Iran has threatened to close the Strait of Hormuz, used for a third of the world’s seaborne oil trade, if Western moves to ban Iranian crude exports cripple its energy sector.
Tuesday aircraft carrier USS Abraham Lincoln — part of the Bahrain-based U.S. Fifth Fleet — sailed through the strait of Hormuz with the Cape St George destroyer cruising behind.
European Union nations have agreed on an oil embargo against Iran as part of sanctions over its nuclear programme.
Diplomats in Brussels said the EU foreign ministers would officially adopt the measures later Monday that were hashed out by the 27 ambassadors.
The measures include an immediate embargo on new contracts for crude oil and petroleum products while existing ones are allowed to run until July.
“I am confident that the EU will give a resolute answer today to Iran’s refusal to fulfill its international obligations on the nuclear programme,” German Foreign Minister Guido Westerwelle said ahead of the official adoption by the foreign ministers.

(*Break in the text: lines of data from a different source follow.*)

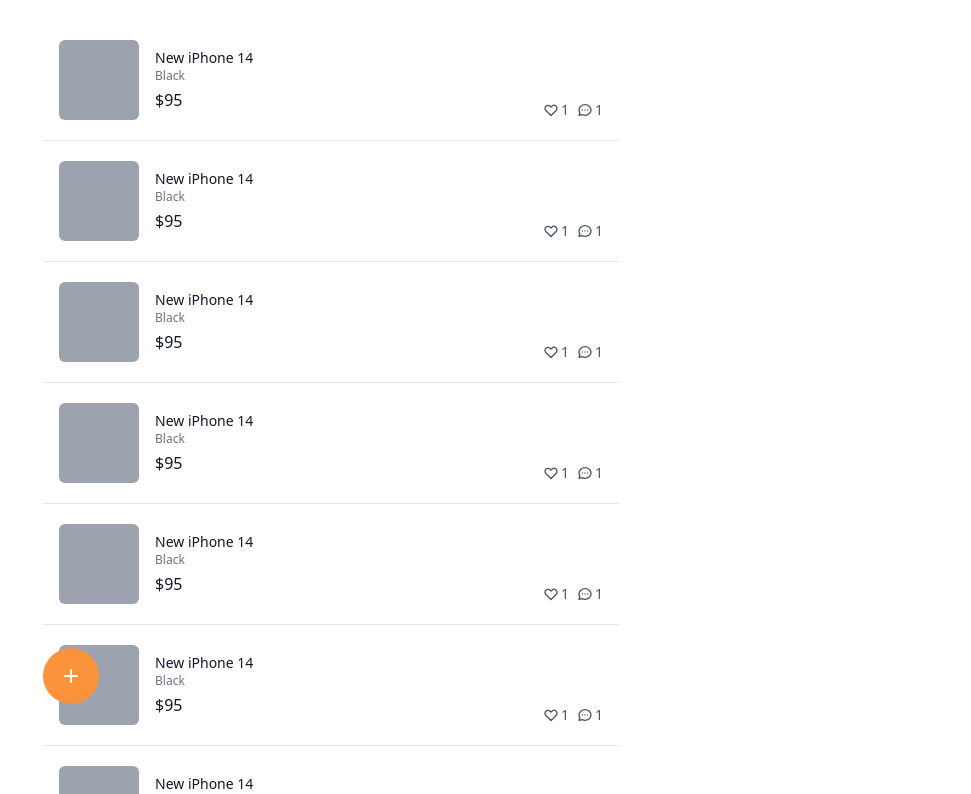
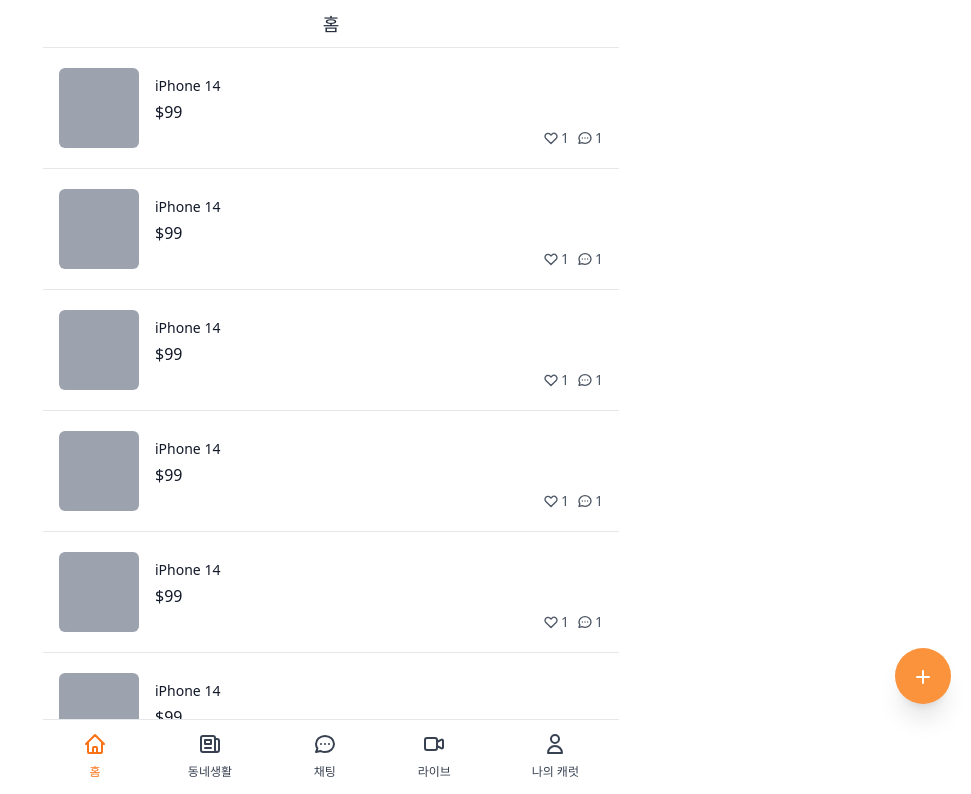
Before and after one commit to mdgarden/carrot-market, a Next.js app: page / in a window 1280 px wide. Shown: the top 794 px of the page, without its empty margins (309-1280 px from the left). Built offline with nearby package versions, Linux system fonts and the light colour scheme.

Commit message:
Edit index

```diff
--- a/pages/index.tsx
+++ b/pages/index.tsx
@@ -1,62 +1,23 @@
 import type { NextPage } from "next";
+import FloatingButton from "../components/floating-button";
+import Item from "../components/item";
+import Layout from "../components/layout";
 
 const Home: NextPage = () => {
   return (
-    <div className="flex flex-col space-y-5 py-10">
+    <Layout title="홈" hasTabBar>
+      <div className="flex flex-col space-y-5 divide-y">
         {[1, 1, 1, 1, 1, 1, 1, 1, 1, 1, 1, 1].map((_, i) => (
-        <div
+          <Item
+            id={i}
             key={i}
-          className="flex cursor-pointer justify-between border-b px-4 pb-5"
-        >
-          <div className="flex space-x-4">
-            <div className="h-20 w-20 rounded-md bg-gray-400" />
-            <div className="flex flex-col pt-2">
-              <h3 className="text-sm font-medium text-gray-900">
-                New iPhone 14
-              </h3>
-              <span className="text-xs text-gray-500">Black</span>
-              <span className="mt-1 font-medium text-gray-900">$95</span>
-            </div>
-          </div>
-          <div className="flex items-end justify-end space-x-2">
-            <div className="flex items-center space-x-0.5 text-sm text-gray-600">
-              <svg
-                className="h-4 w-4"
-                fill="none"
-                stroke="currentColor"
-                viewBox="0 0 24 24"
-                xmlns="http://www.w3.org/2000/svg"
-              >
-                <path
-                  strokeLinecap="round"
-                  strokeLinejoin="round"
-                  strokeWidth="2"
-                  d="M4.318 6.318a4.5 4.5 0 000 6.364L12 20.364l7.682-7.682a4.5 4.5 0 00-6.364-6.364L12 7.636l-1.318-1.318a4.5 4.5 0 00-6.364 0z"
-                ></path>
-              </svg>
-              <span>1</span>
-            </div>
-            <div className="flex items-center space-x-0.5 text-sm text-gray-600">
-              <svg
-                className="h-4 w-4"
-                fill="none"
-                stroke="currentColor"
-                viewBox="0 0 24 24"
-                xmlns="http://www.w3.org/2000/svg"
-              >
-                <path
-                  strokeLinecap="round"
-                  strokeLinejoin="round"
-                  strokeWidth="2"
-                  d="M8 12h.01M12 12h.01M16 12h.01M21 12c0 4.418-4.03 8-9 8a9.863 9.863 0 01-4.255-.949L3 20l1.395-3.72C3.512 15.042 3 13.574 3 12c0-4.418 4.03-8 9-8s9 3.582 9 8z"
-                ></path>
-              </svg>
-              <span>1</span>
-            </div>
-          </div>
-        </div>
+            title="iPhone 14"
+            price={99}
+            comments={1}
+            hearts={1}
+          />
         ))}
-      <button className="rigth-5 shadowxl fixed bottom-24 cursor-pointer rounded-full bg-orange-400 p-4 text-white transition-colors hover:bg-orange-500">
+        <FloatingButton href="/items/upload">
           <svg
             className="h-6 w-6"
             xmlns="http://www.w3.org/2000/svg"
@@ -72,8 +33,9 @@
               d="M12 6v6m0 0v6m0-6h6m-6 0H6"
             />
           </svg>
-      </button>
+        </FloatingButton>
       </div>
+    </Layout>
   );
 };
 
```
Lines whose indentation alone changed are shown as unchanged.
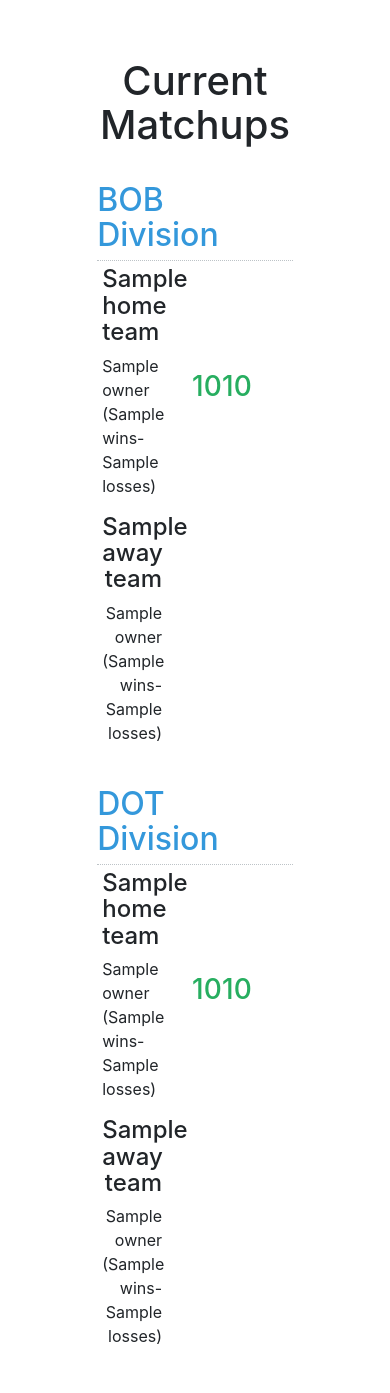
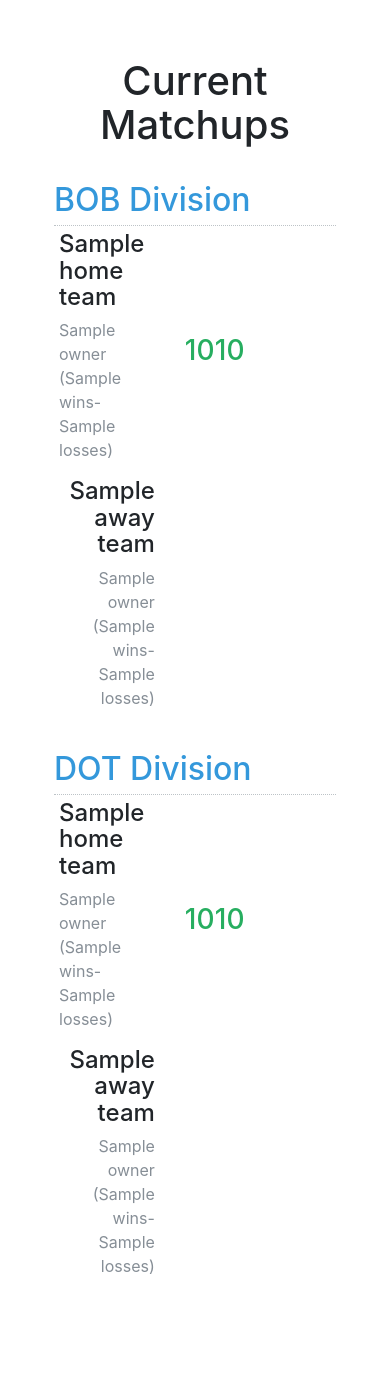
Before and after one commit to zwernberg/schumacherFootball, a Flask app: template templates/matchups.html in a window 390 px wide. After the commit the page ends 1274 px from the top, so only its background shows below. Run offline with Flask 2, Linux system fonts and the light colour scheme; the template is opened without the code that fills it: most values are stand-ins (such as "Sample title", 1, 10 or a date in 2020); some libraries are stand-ins or nearby versions.

Commit message:
trying to fix mobile

```diff
--- a/templates/base.html
+++ b/templates/base.html
@@ -7,7 +7,7 @@
     <link rel="stylesheet" href="https://maxcdn.bootstrapcdn.com/bootstrap/4.0.0-beta/css/bootstrap.min.css" integrity="sha384-/Y6pD6FV/Vv2HJnA6t+vslU6fwYXjCFtcEpHbNJ0lyAFsXTsjBbfaDjzALeQsN6M" crossorigin="anonymous">
 
     <style type="text/css">
-      .container {
+      .container-fluid {
         max-width: 80%;
       }
       h1 {
@@ -41,7 +41,7 @@
   </head>
 
   <body>
-    <div class="container">
+    <div class="container-fluid">
       <br>
       {% block content %}{% endblock %}
       <br>
--- a/templates/matchups.html
+++ b/templates/matchups.html
@@ -2,14 +2,14 @@
 {% block content %}
       <h1>Current Matchups</h1>
 
-      <div class="container division">
+      <div class="division">
         <h2>BOB Division</h2>
         {% for matchup in bob_scoreboard %}
         <div class="matchup">
           <div class="row align-items-center">
             <div class="col-5">
               <h4>{{matchup.home_team.team_name}}</h4>
-              <p>{{matchup.home_team.owner}} ({{matchup.home_team.wins}}-{{matchup.home_team.losses}})</p>
+              <p class="text-muted">{{matchup.home_team.owner}} ({{matchup.home_team.wins}}-{{matchup.home_team.losses}})</p>
             </div>
             <div class="col-1">
               <h3 class="score">{{matchup.home_score}}</h3>
@@ -19,21 +19,21 @@
             </div>
             <div class="col-5 away-column">
               <h4>{{matchup.away_team.team_name}}</h4>
-              <p>{{matchup.away_team.owner}} ({{matchup.away_team.wins}}-{{matchup.away_team.losses}})</p>
+              <p class="text-muted">{{matchup.away_team.owner}} ({{matchup.away_team.wins}}-{{matchup.away_team.losses}})</p>
             </div>
           </div>
         </div>
         {% endfor %}
       </div>
 
-      <div class="container division">
+      <div class="division">
         <h2>DOT Division</h2>
         {% for matchup in dot_scoreboard %}
         <div class="matchup">
           <div class="row align-items-center">
             <div class="col-5">
               <h4>{{matchup.home_team.team_name}}</h4>
-              <p>{{matchup.home_team.owner}} ({{matchup.home_team.wins}}-{{matchup.home_team.losses}})</p>
+              <p class="text-muted">{{matchup.home_team.owner}} ({{matchup.home_team.wins}}-{{matchup.home_team.losses}})</p>
             </div>
             <div class="col-1">
               <h3 class="score">{{matchup.home_score}}</h3>
@@ -43,7 +43,7 @@
             </div>
             <div class="col-5 away-column">
               <h4>{{matchup.away_team.team_name}}</h4>
-              <p>{{matchup.away_team.owner}} ({{matchup.away_team.wins}}-{{matchup.away_team.losses}})</p>
+              <p class="text-muted">{{matchup.away_team.owner}} ({{matchup.away_team.wins}}-{{matchup.away_team.losses}})</p>
             </div>
           </div>
         </div>
```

Foreign Secretary William Hague urged Iran to “come to its senses” and resume negotiations on its nuclear programme after Britain, America and France sent six warships through the highly sensitive waters of the Strait of Hormuz.